The bottom line is clear: Our vital interests in Afghanistan are limited and military victory is not the key to achieving them. On the contrary, waging a lengthy counterinsurgency war in Afghanistan may well do more to aid Taliban recruiting than to dismantle the group, help spread conflict further into Pakistan, unify radical groups that might otherwise be quarreling amongst themselves, threaten the long-term health of the U.S. economy, and prevent the U.S. government from turning its full attention to other pressing problems. -- Afghanistan Study Group

Thursday, March 15, 2012

War News for Thursday, March 15, 2012

Reported security incidents
#1: An Afghan man who crashed a stolen truck at an airfield as U.S. Secretary of Defense Leon Panetta's plane was landing there died Thursday of extensive burns, a top U.S. general in Afghanistan said.
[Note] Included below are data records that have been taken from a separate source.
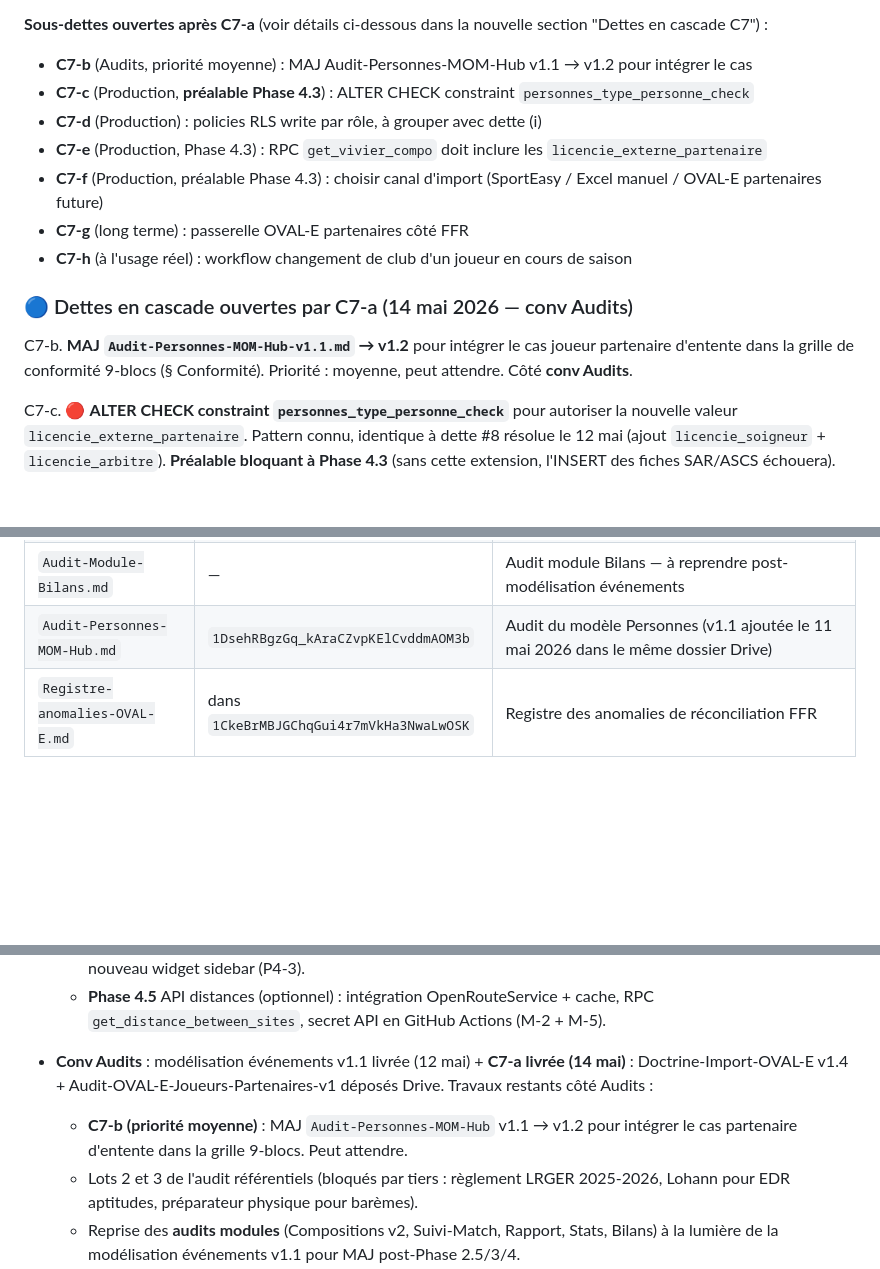
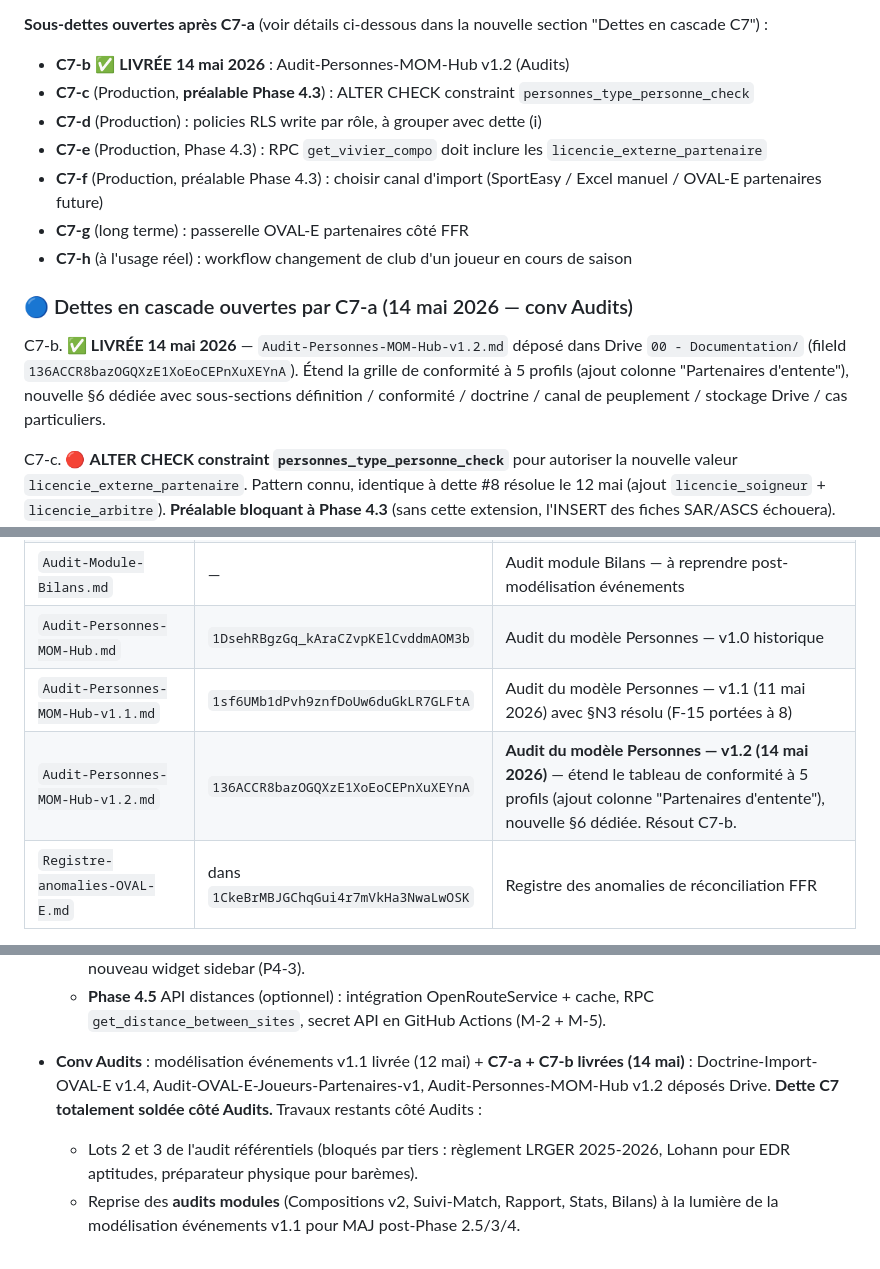
Before and after one commit to Manu-MOM/mom-hub, a Markdown page: STATE.md, 3 parts joined by grey strips. Drawn GitHub-style; blank space fills up the shorter version.

Commit message:
C7-a + C7-b appliquées — MAJ STATE.md (Dette C7 totalement soldée côté Audits)
Patches transmis par la conv Audits le 14 mai 2026 (2 messages successifs).

C7-a (Doctrine + Audit) :
- Doctrine-Import-OVAL-E v1.4 (nouvelle valeur licencie_externe_partenaire)
- Audit-OVAL-E-Joueurs-Partenaires-v1 (doctrine retenue + 8 actions cascade)

C7-b (mise à jour audit Personnes) :
- Audit-Personnes-MOM-Hub v1.2 (grille étendue à 5 profils, §6 dédiée)

→ Dette C7 totalement soldée côté Audits.
→ Côté Production : 2 préalables Phase 4.3 (C7-c ALTER CHECK + C7-f canal import).

STATE.md : 468 → 506 lignes (+38).

```diff
--- a/STATE.md
+++ b/STATE.md
@@ -326,7 +326,7 @@ C7. ✅ **Audit doctrine OVAL-E sur `personnes.bloc_5.club_principal_id != MOM`*
    **Doctrine retenue (résumé)** : les joueurs SAR/ASCS d'entente sont créés dans `personnes` Supabase comme fiches complètes, avec `bloc_5.club_principal_uuid = club-sar` ou `club-ascs` (pas `club-mom`), `type_personne = licencie_externe_partenaire` (8e valeur OVAL-E v1.4). Attache via `equipe_joueurs.club_provenance_id` (Vague 1, déjà prévu pour ce cas). Blocs sensibles (coordonnées, famille, préférences, documents) restent vides ou minimaux côté MOM par doctrine RGPD (responsabilité club d'origine).
 
    **Sous-dettes ouvertes après C7-a** (voir détails ci-dessous dans la nouvelle section "Dettes en cascade C7") :
-   - **C7-b** (Audits, priorité moyenne) : MAJ Audit-Personnes-MOM-Hub v1.1 → v1.2 pour intégrer le cas
+   - **C7-b** ✅ **LIVRÉE 14 mai 2026** : Audit-Personnes-MOM-Hub v1.2 (Audits)
    - **C7-c** (Production, **préalable Phase 4.3**) : ALTER CHECK constraint `personnes_type_personne_check`
    - **C7-d** (Production) : policies RLS write par rôle, à grouper avec dette (i)
    - **C7-e** (Production, Phase 4.3) : RPC `get_vivier_compo` doit inclure les `licencie_externe_partenaire`
@@ -336,7 +336,7 @@ C7. ✅ **Audit doctrine OVAL-E sur `personnes.bloc_5.club_principal_id != MOM`*
 
 ### 🔵 Dettes en cascade ouvertes par C7-a (14 mai 2026 — conv Audits)
 
-C7-b. **MAJ `Audit-Personnes-MOM-Hub-v1.1.md` → v1.2** pour intégrer le cas joueur partenaire d'entente dans la grille de conformité 9-blocs (§ Conformité). Priorité : moyenne, peut attendre. Côté **conv Audits**.
+C7-b. ✅ **LIVRÉE 14 mai 2026** — `Audit-Personnes-MOM-Hub-v1.2.md` déposé dans Drive `00 - Documentation/` (fileId `136ACCR8bazOGQXzE1XoEoCEPnXuXEYnA`). Étend la grille de conformité à 5 profils (ajout colonne "Partenaires d'entente"), nouvelle §6 dédiée avec sous-sections définition / conformité / doctrine / canal de peuplement / stockage Drive / cas particuliers.
 
 C7-c. 🔴 **ALTER CHECK constraint `personnes_type_personne_check`** pour autoriser la nouvelle valeur `licencie_externe_partenaire`. Pattern connu, identique à dette #8 résolue le 12 mai (ajout `licencie_soigneur` + `licencie_arbitre`). **Préalable bloquant à Phase 4.3** (sans cette extension, l'INSERT des fiches SAR/ASCS échouera). Effort estimé : ~10 minutes côté SQL. Priorité : haute. Côté **conv Production**.
 
@@ -429,7 +429,9 @@ Dossier `MOM Hub/2025-2026/` :
 | `Audit-Module-Rapport.md` | — | Audit module Rapport — à reprendre post-modélisation événements |
 | `Audit-Module-Statistiques.md` | — | Audit module Stats — à reprendre post-modélisation événements |
 | `Audit-Module-Bilans.md` | — | Audit module Bilans — à reprendre post-modélisation événements |
-| `Audit-Personnes-MOM-Hub.md` | `1DsehRBgzGq_kAraCZvpKElCvddmAOM3b` | Audit du modèle Personnes (v1.1 ajoutée le 11 mai 2026 dans le même dossier Drive) |
+| `Audit-Personnes-MOM-Hub.md` | `1DsehRBgzGq_kAraCZvpKElCvddmAOM3b` | Audit du modèle Personnes — v1.0 historique |
+| `Audit-Personnes-MOM-Hub-v1.1.md` | `1sf6UMb1dPvh9znfDoUw6duGkLR7GLFtA` | Audit du modèle Personnes — v1.1 (11 mai 2026) avec §N3 résolu (F-15 portées à 8) |
+| `Audit-Personnes-MOM-Hub-v1.2.md` | `136ACCR8bazOGQXzE1XoEoCEPnXuXEYnA` | **Audit du modèle Personnes — v1.2 (14 mai 2026)** — étend le tableau de conformité à 5 profils (ajout colonne "Partenaires d'entente"), nouvelle §6 dédiée. Résout C7-b. |
 | `Registre-anomalies-OVAL-E.md` | dans `1CkeBrMBJGChqGui4r7mVkHa3NwaLwOSK` | Registre des anomalies de réconciliation FFR |
 
 Dossiers clés :
@@ -496,8 +498,7 @@ Dossiers clés :
   - **Phase 4.4** Intégration UI portail : `dashboard-stats.js` v3 avec prochain match dans le greeting (P4-2) et nouveau widget sidebar (P4-3).
   - **Phase 4.5** API distances (optionnel) : intégration OpenRouteService + cache, RPC `get_distance_between_sites`, secret API en GitHub Actions (M-2 + M-5).
 
-- **Conv Audits** : modélisation événements v1.1 livrée (12 mai) + **C7-a livrée (14 mai)** : Doctrine-Import-OVAL-E v1.4 + Audit-OVAL-E-Joueurs-Partenaires-v1 déposés Drive. Travaux restants côté Audits :
-  - **C7-b (priorité moyenne)** : MAJ `Audit-Personnes-MOM-Hub` v1.1 → v1.2 pour intégrer le cas partenaire d'entente dans la grille 9-blocs. Peut attendre.
+- **Conv Audits** : modélisation événements v1.1 livrée (12 mai) + **C7-a + C7-b livrées (14 mai)** : Doctrine-Import-OVAL-E v1.4, Audit-OVAL-E-Joueurs-Partenaires-v1, Audit-Personnes-MOM-Hub v1.2 déposés Drive. **Dette C7 totalement soldée côté Audits.** Travaux restants côté Audits :
   - Lots 2 et 3 de l'audit référentiels (bloqués par tiers : règlement LRGER 2025-2026, Lohann pour EDR aptitudes, préparateur physique pour barèmes).
   - Reprise des **audits modules** (Compositions v2, Suivi-Match, Rapport, Stats, Bilans) à la lumière de la modélisation événements v1.1 pour MAJ post-Phase 2.5/3/4.
   - Modélisation **événements extra-sportifs** (dette Phase 5, C2 du doc modélisation).
```
Also changed, not shown: other parts of STATE.md (+1 -1 lines).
U.S. Lt. Gen. Curtis Scaparotti, the deputy commander of American forces in Afghanistan, told reporters traveling with Panetta in Kabul that the driver was an interpreter working for the foreign forces. The man apparently had a container of fuel in the car, which ignited during the crash Wednesday at the British airfield in Helmand province in southern Afghanistan. "There was a puff of smoke and he came out engulfed in flames," Scaparotti said. He said the truck was headed toward a group of U.S. Marines assembled at the ramp. A U.S. military official said a British soldier was injured when he tried to stop the driver from stealing the truck on the base. The Afghan man hit the British soldier with the truck as he was driving away.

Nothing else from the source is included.